• INPUT:
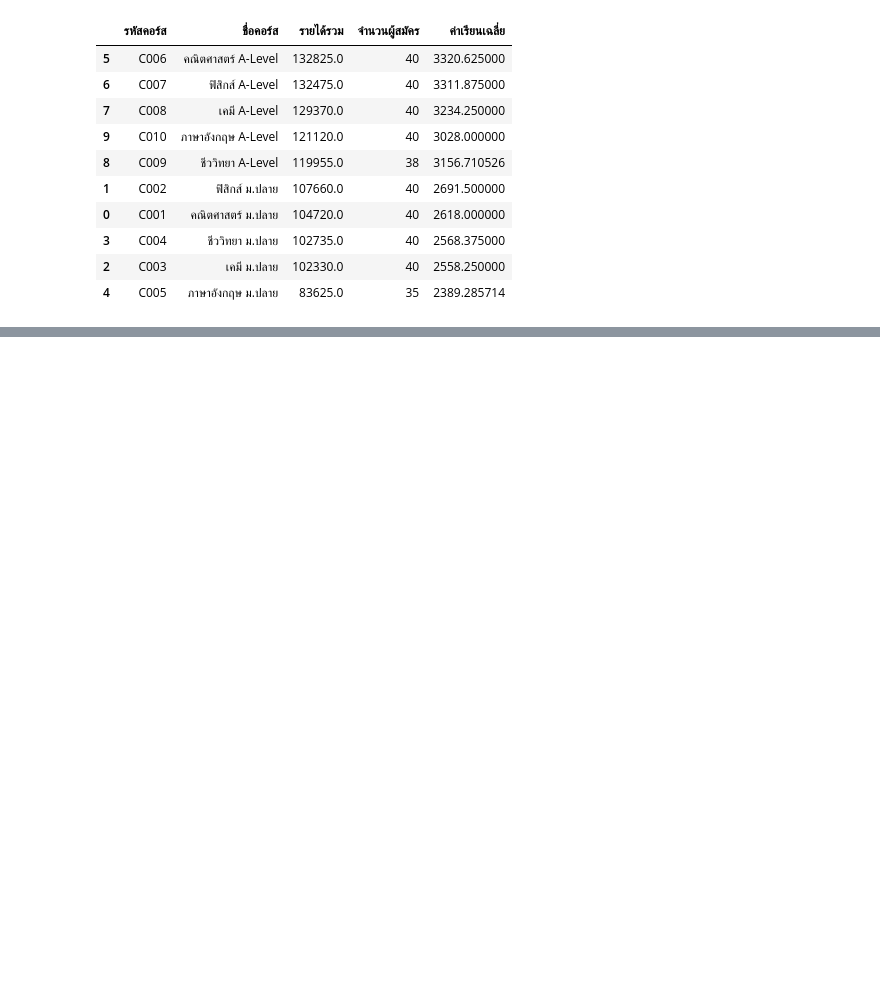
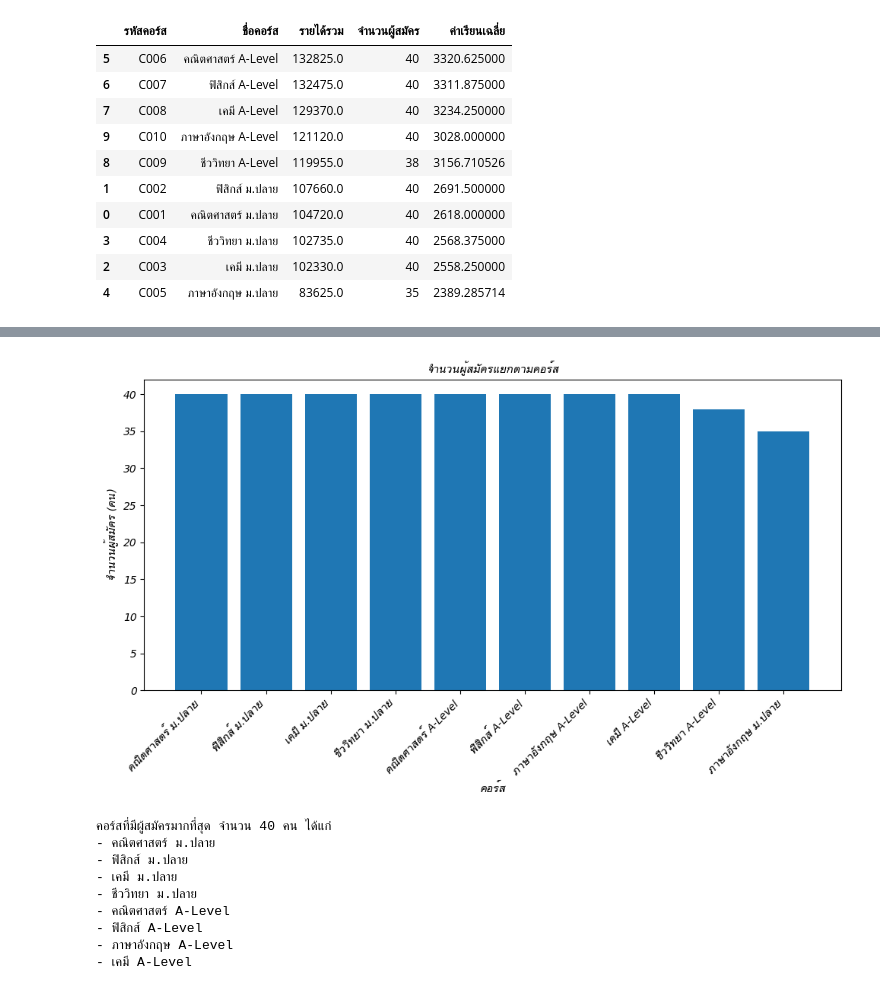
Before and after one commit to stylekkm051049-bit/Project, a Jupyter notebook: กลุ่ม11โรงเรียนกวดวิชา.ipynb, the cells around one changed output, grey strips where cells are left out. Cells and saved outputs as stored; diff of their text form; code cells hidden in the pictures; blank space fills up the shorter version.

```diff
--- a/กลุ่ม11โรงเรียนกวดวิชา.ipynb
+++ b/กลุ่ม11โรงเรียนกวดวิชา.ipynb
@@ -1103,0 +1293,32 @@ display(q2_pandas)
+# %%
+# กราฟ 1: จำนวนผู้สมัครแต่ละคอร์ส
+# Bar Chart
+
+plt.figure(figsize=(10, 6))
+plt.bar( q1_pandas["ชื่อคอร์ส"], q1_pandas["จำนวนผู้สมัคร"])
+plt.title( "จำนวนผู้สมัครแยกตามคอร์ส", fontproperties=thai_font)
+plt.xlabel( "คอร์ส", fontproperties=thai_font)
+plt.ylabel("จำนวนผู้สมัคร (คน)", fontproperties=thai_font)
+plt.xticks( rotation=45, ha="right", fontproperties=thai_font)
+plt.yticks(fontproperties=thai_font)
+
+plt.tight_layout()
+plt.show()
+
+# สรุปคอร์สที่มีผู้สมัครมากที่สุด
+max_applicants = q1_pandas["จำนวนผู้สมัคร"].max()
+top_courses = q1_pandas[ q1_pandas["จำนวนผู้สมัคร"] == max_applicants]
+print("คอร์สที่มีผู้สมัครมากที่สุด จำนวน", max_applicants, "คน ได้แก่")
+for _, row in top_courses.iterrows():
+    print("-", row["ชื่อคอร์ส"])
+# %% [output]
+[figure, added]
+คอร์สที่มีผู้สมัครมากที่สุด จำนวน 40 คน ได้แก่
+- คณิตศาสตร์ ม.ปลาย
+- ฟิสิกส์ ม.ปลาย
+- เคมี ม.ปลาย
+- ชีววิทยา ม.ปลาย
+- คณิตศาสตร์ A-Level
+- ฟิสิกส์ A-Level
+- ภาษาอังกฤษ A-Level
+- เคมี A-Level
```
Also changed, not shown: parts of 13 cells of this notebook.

---

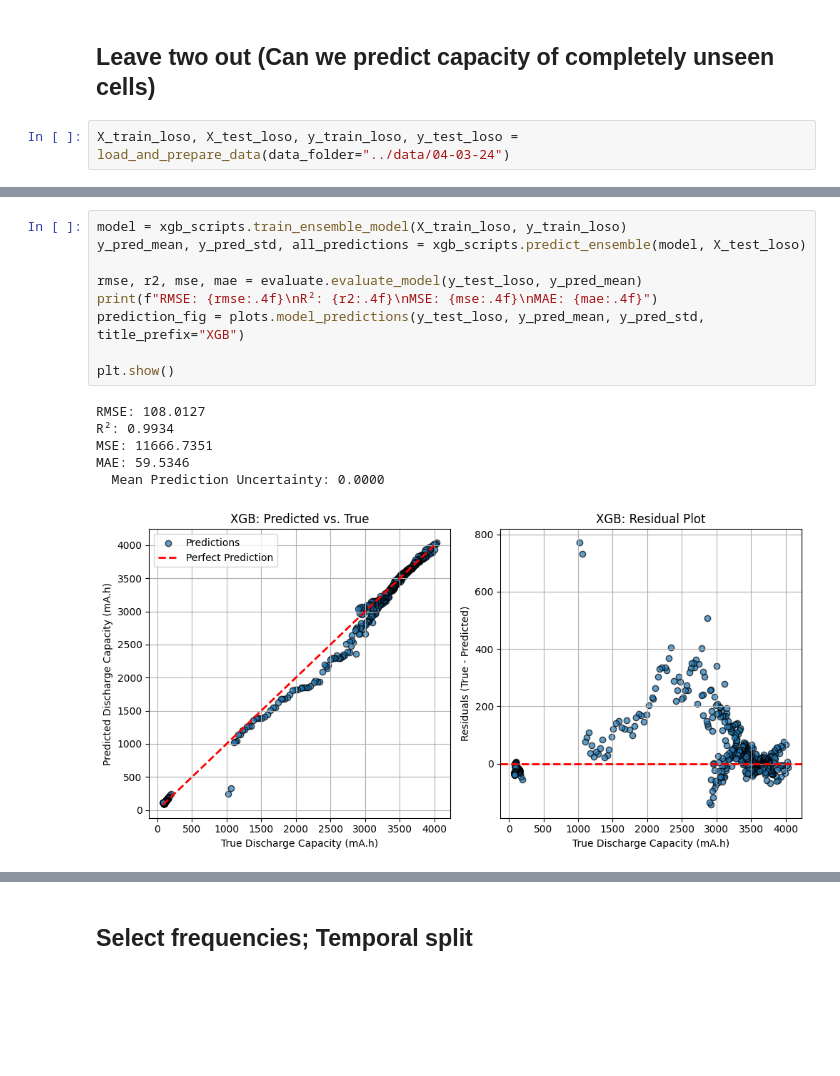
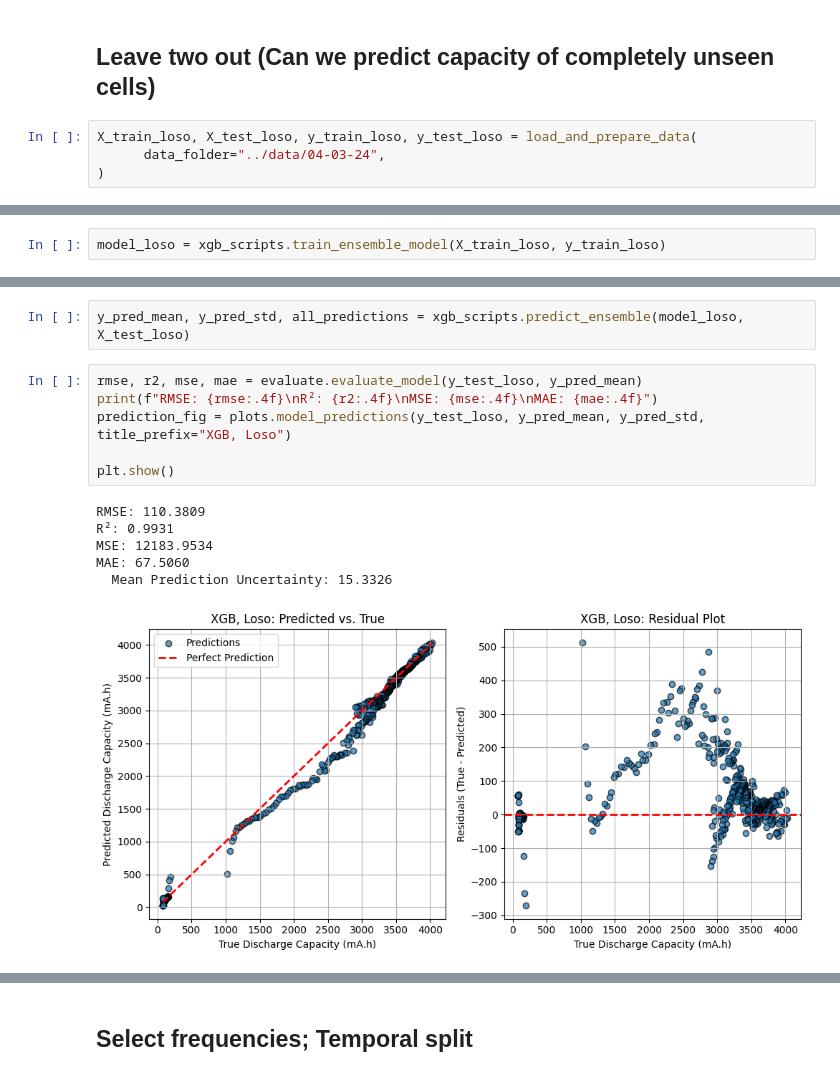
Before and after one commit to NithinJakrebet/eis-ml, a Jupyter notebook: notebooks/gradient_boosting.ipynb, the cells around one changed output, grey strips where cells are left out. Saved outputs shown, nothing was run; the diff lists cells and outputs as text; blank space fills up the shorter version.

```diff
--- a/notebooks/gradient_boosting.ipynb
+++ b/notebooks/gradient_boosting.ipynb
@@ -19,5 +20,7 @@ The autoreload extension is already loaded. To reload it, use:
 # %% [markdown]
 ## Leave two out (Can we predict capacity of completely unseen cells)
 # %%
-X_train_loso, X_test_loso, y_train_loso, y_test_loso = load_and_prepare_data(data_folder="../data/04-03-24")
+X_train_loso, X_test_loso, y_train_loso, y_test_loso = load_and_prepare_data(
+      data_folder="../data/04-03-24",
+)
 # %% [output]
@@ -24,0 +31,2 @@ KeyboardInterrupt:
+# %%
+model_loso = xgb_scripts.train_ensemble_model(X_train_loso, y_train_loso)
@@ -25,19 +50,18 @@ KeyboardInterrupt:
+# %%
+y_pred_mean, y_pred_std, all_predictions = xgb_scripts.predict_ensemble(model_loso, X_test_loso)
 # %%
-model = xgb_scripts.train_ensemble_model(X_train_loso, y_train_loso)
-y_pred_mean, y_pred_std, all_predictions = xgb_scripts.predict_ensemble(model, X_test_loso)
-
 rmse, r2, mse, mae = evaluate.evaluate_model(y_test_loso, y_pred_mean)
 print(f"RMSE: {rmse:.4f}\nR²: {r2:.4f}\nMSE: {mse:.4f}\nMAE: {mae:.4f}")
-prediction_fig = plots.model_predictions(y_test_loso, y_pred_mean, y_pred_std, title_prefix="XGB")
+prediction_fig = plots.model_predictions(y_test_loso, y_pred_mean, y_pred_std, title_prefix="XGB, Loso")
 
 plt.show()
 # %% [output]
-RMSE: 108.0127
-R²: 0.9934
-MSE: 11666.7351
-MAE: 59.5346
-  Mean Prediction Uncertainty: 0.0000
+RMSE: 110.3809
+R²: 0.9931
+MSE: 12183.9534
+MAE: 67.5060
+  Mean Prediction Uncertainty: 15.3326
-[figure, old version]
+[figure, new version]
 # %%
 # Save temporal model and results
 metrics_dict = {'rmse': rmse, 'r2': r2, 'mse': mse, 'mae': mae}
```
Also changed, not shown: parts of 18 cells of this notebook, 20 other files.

* * *

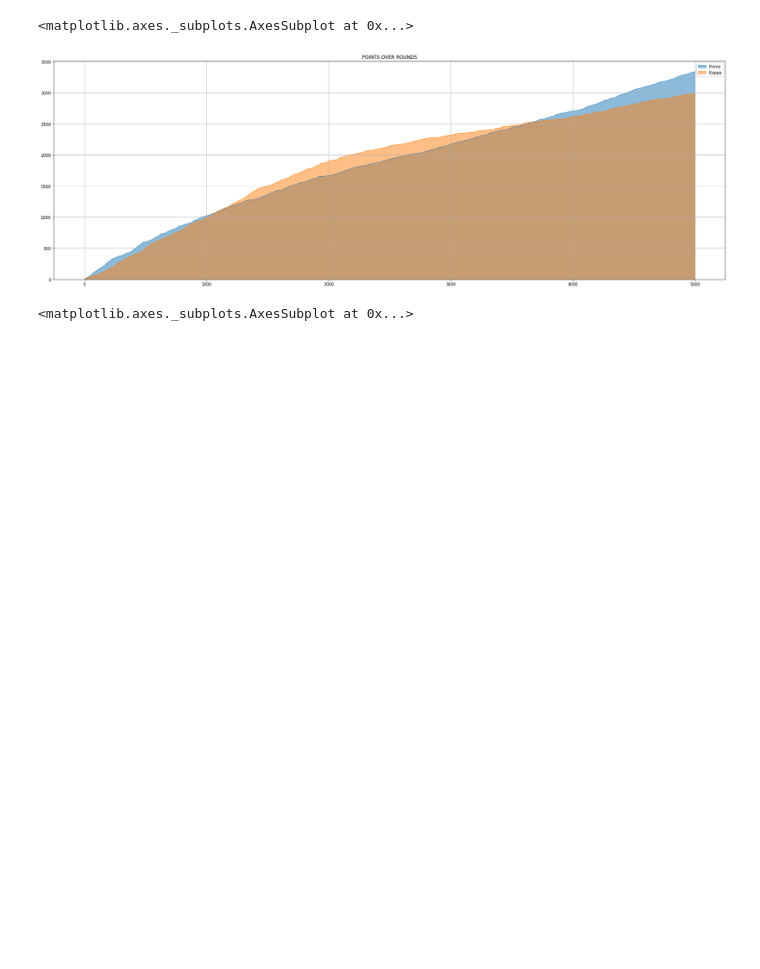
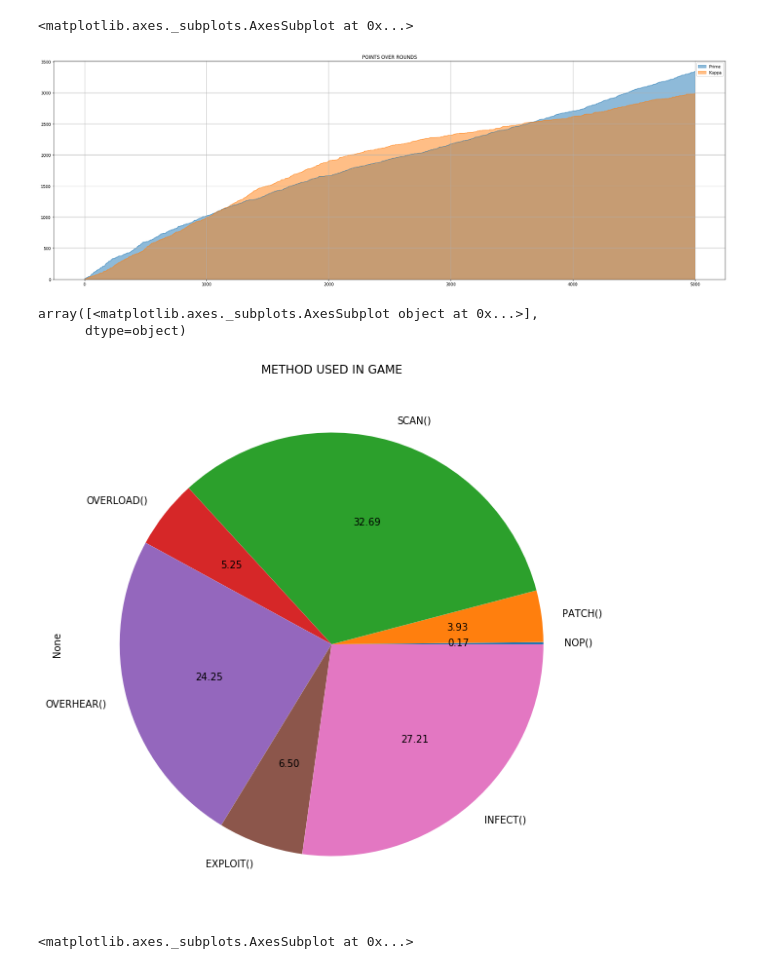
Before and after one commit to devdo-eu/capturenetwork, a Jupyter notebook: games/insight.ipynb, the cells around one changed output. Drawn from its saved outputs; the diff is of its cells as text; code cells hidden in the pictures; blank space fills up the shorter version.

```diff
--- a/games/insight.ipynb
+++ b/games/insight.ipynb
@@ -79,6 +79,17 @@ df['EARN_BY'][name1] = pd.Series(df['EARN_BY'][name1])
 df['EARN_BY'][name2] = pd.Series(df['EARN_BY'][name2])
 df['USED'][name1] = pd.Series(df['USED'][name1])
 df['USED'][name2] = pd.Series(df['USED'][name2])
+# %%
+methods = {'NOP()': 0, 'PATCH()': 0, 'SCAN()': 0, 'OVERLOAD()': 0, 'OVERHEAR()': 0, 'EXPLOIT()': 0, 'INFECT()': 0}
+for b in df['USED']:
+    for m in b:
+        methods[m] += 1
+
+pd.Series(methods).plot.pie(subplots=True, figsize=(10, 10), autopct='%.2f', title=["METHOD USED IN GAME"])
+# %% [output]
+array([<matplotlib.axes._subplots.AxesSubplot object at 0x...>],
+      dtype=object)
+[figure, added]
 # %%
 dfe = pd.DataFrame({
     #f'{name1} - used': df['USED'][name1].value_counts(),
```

• PROBLEM DETAILS:
Please copy each line from the material above in which the string "fontproperties" appears.

• RESULT:
+plt.title( "จำนวนผู้สมัครแยกตามคอร์ส", fontproperties=thai_font)
+plt.xlabel( "คอร์ส", fontproperties=thai_font)
+plt.ylabel("จำนวนผู้สมัคร (คน)", fontproperties=thai_font)
+plt.xticks( rotation=45, ha="right", fontproperties=thai_font)
+plt.yticks(fontproperties=thai_font)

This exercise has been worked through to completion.